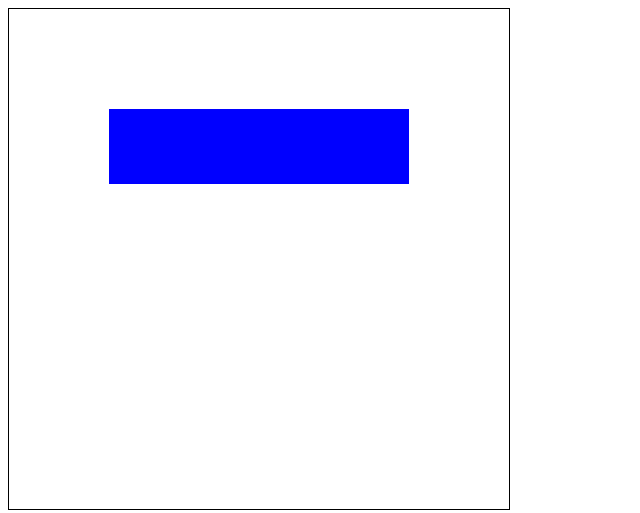
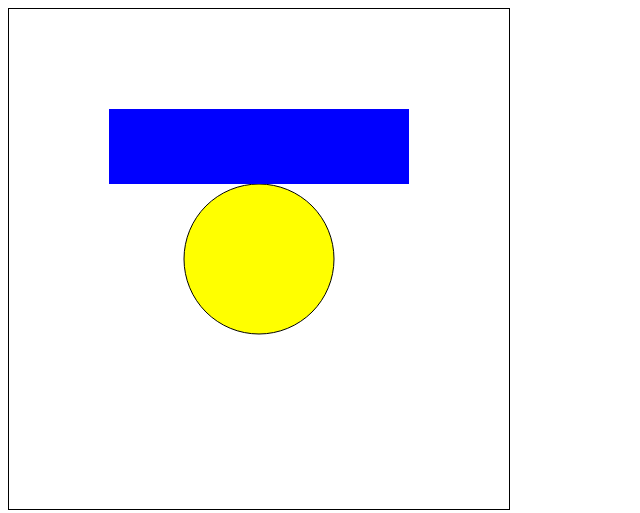
Before and after one commit to Masa13/softdev-HW, a plain HTML site: page classwork/svg_demo.html in a window 1280 px wide. Shown: the whole page, without its empty margins (0-640 px from the left). Drawn offline with Linux system fonts and the light colour scheme.

Commit message:
fixed error

```diff
--- a/classwork/svg_demo.html
+++ b/classwork/svg_demo.html
@@ -6,7 +6,7 @@
 
   <body>
     <svg id="vimage" height="500" width="500" style="border: 1px solid;">
-      <circle cx="250" cy="250" r="75 fill="yellow" stroke="black" />
+      <circle cx="250" cy="250" r="75" fill="yellow" stroke="black" />
       <rect x="100" y="100" width="300" height="75" fill="blue" />
     </svg>
   </body>
```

========================================

WORK TO BE COMPLETED - Reproduce the whole listing above word for word, but not its pictures.

RESPONSE BOX -
Before and after one commit to Masa13/softdev-HW, a plain HTML site: page classwork/svg_demo.html in a window 1280 px wide. Shown: the whole page, without its empty margins (0-640 px from the left). Drawn offline with Linux system fonts and the light colour scheme.

Commit message:
fixed error

```diff
--- a/classwork/svg_demo.html
+++ b/classwork/svg_demo.html
@@ -6,7 +6,7 @@
 
   <body>
     <svg id="vimage" height="500" width="500" style="border: 1px solid;">
-      <circle cx="250" cy="250" r="75 fill="yellow" stroke="black" />
+      <circle cx="250" cy="250" r="75" fill="yellow" stroke="black" />
       <rect x="100" y="100" width="300" height="75" fill="blue" />
     </svg>
   </body>
```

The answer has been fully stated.